Field Hockey Loses to Providence, 3-1
After Dominating Start of Game, Crimson Defeated
The Harvard field hockey team could have really used some of Albert Einstein's laws on Saturday.
A little dose of relativity on the old game clock might have given the Crimson a victory against the Providence Friars.
But alas, the 70-minute game time remained undilated and Harvard (0-0 Ivy, 1-3 overall) lost, 3-1, after holding a 1-0 advantage through the first three-quarters of the game.
"We're playing a 55 minute game instead of 70,"captain Megan Colligan said. "We thought that we could sit on a 1-0 lead."
In the first half, none of these worries penetrated the player's minds. Harvard dominated the first 35 minutes of play, during which time it scored the game's first goal.
Sophomore Courtenay Benedict, on a corner shot, passed to sophomore Daphne Clark, who lifted a shot at the net.
The Friar goalie couldn't hold on to the ball, and then Benedict suddenly appeared again to notch the Crimson's only goal.
The score stayed the same through the rest of the first half, and the game seemed to be in the proverbial bag.
"At the end of the first half I thought that maybe we'd do it," Benedict said.
But when the second half began, all that confidence mysteriously vaporized, and Harvard was never the same.

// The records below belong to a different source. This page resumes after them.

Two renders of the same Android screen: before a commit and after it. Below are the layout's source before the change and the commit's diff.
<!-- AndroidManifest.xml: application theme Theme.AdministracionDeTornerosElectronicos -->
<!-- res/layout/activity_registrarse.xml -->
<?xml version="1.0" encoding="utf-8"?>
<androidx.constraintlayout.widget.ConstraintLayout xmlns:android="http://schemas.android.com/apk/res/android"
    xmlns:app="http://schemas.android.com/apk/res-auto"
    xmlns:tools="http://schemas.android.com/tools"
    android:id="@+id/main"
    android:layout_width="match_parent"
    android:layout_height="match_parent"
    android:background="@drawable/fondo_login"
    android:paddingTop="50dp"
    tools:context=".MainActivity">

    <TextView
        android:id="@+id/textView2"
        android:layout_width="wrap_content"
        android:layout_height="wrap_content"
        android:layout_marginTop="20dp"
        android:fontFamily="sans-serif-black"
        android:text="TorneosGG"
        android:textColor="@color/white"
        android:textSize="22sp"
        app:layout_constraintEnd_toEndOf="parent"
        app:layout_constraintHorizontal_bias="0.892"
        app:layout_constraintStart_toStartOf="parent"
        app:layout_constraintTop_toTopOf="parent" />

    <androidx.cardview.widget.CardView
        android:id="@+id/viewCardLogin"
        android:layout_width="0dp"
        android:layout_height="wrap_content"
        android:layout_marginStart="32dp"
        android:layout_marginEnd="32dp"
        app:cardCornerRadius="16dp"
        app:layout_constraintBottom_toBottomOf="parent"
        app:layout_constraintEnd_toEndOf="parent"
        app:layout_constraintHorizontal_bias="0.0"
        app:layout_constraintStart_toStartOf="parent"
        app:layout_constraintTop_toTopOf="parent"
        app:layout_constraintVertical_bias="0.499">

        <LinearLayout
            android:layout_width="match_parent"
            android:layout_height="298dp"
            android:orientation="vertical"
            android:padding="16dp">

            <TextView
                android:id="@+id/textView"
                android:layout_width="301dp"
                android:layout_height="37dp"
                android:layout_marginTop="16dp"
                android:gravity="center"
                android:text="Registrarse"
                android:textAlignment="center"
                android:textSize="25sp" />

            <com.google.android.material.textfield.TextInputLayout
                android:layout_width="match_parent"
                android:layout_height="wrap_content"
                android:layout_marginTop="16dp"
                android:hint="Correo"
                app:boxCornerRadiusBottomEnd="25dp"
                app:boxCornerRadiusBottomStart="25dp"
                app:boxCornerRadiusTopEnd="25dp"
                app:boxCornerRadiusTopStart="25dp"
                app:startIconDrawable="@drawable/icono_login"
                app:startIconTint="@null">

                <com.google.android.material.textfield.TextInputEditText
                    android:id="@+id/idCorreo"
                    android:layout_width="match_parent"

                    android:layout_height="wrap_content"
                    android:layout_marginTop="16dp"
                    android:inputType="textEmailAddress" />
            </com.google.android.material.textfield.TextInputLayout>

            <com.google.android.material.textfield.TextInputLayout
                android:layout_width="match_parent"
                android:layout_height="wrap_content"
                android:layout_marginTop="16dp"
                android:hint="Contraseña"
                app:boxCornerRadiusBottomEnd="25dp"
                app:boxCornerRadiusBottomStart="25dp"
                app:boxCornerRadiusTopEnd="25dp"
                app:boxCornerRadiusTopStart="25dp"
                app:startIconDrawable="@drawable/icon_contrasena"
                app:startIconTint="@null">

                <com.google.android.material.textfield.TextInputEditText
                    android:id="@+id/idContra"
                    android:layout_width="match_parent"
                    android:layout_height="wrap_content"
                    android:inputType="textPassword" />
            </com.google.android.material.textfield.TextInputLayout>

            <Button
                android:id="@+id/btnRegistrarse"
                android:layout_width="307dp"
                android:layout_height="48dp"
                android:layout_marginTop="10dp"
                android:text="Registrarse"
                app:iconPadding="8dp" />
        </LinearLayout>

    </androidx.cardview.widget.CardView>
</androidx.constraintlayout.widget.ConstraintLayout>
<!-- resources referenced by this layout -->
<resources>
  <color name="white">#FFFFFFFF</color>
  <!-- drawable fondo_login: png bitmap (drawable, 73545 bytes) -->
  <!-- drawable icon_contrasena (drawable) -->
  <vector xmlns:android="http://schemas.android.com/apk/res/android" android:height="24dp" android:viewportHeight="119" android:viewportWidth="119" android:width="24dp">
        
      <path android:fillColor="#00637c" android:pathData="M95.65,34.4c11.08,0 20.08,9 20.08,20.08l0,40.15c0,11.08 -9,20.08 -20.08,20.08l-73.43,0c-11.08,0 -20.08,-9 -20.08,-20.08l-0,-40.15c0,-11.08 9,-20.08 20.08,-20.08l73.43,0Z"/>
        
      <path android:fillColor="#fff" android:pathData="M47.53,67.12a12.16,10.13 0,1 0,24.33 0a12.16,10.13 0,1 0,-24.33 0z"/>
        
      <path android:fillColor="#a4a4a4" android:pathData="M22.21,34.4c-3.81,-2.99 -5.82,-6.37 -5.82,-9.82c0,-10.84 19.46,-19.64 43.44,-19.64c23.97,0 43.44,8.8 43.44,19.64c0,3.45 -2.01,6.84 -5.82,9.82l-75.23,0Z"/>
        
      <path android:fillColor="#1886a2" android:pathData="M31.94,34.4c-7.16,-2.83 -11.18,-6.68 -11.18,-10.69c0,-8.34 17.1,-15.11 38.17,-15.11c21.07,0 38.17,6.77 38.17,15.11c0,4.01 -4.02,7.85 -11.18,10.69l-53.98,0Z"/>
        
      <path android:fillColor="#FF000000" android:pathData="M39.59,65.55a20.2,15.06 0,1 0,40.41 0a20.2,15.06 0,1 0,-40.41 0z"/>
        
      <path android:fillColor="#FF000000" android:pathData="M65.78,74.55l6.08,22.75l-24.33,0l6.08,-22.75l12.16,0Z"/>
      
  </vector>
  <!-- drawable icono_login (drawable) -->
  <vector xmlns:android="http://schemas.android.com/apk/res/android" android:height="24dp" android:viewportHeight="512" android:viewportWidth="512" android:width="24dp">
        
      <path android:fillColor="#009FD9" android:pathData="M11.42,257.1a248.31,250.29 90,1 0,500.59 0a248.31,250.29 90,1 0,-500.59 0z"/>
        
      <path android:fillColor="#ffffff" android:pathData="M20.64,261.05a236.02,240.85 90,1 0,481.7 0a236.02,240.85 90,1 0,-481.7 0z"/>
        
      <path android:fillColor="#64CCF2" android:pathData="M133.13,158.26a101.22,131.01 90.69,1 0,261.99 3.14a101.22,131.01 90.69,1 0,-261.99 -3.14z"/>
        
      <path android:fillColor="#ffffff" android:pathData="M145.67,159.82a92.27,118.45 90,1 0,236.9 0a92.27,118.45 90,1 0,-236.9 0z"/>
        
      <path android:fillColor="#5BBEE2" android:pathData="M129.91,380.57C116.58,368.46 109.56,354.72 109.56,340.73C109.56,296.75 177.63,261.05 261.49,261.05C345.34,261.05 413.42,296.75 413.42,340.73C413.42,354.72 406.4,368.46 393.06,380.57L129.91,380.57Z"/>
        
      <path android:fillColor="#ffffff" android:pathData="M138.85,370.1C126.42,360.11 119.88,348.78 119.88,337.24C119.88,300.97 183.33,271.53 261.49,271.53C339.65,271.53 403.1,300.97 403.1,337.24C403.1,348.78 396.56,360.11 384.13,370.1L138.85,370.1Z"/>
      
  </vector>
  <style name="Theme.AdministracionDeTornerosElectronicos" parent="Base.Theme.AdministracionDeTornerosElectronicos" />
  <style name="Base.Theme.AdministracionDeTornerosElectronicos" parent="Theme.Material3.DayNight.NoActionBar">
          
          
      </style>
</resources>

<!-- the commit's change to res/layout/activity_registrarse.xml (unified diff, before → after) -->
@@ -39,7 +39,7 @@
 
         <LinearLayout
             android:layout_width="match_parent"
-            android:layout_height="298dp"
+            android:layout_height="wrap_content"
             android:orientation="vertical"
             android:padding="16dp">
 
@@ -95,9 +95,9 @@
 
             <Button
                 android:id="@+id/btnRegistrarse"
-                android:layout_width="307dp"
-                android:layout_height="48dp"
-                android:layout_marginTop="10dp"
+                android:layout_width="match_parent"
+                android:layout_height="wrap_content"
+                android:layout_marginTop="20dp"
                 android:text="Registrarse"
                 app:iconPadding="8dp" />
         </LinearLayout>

"In the second half we let up," junior Maureen O'Brien said. "We didn't play the game we were capable of."
Even so, the Crimson held the lead--for a short time. But for Providence, the game was like an expanding water balloon, only needing a tiny break to bust it open.
That break came in the form of a questionable referee's call. The Friars were given a stroke--essentially a free shot--near the Harvard goal, despite Crimson protests.
But the pleas went unheeded, and Providence took the opportunity and tied the game with it.
And then the floodgates opened. The Friars scored their second goal soon after that on a breakaway, and took its first lead of the game.
That forced Harvard to pull its defense up into an attacking role as the Crimson hoped to pound a retying goal with the clock running out.
The fourth goal of the game was not Harvard's however, but instead it was another tally for Providence on a slick counterattack, and the game was pretty much over.
In the end, it was another loss for a team that has talent, but has so far been unable keep things going for full game.
"It's a concentration thing," O'Brien said. "We have the skills, but we can't get a 1-0 lead and settle back."
"Hopefully this will be the last time we'll be ahead in a game like that and lose," Colligan said. "I think that with such a young, enthusiastic, athletic team we'll get better."
Harvard only has one more non-conference game--against Spring-field this Wednesday--before its Ivy League schedule kicks in with Cornell on Saturday.
In other words, spring training is winding down for the Crimson, and it is time to find out if Harvard is as good as it can be.
"Right now we all want it," Benedict said. "We have all the skills-- we just have to put it together."
Time is of the essence, however, and so the Crimson had better get started quickly if it hopes to notch up an Ivy League title.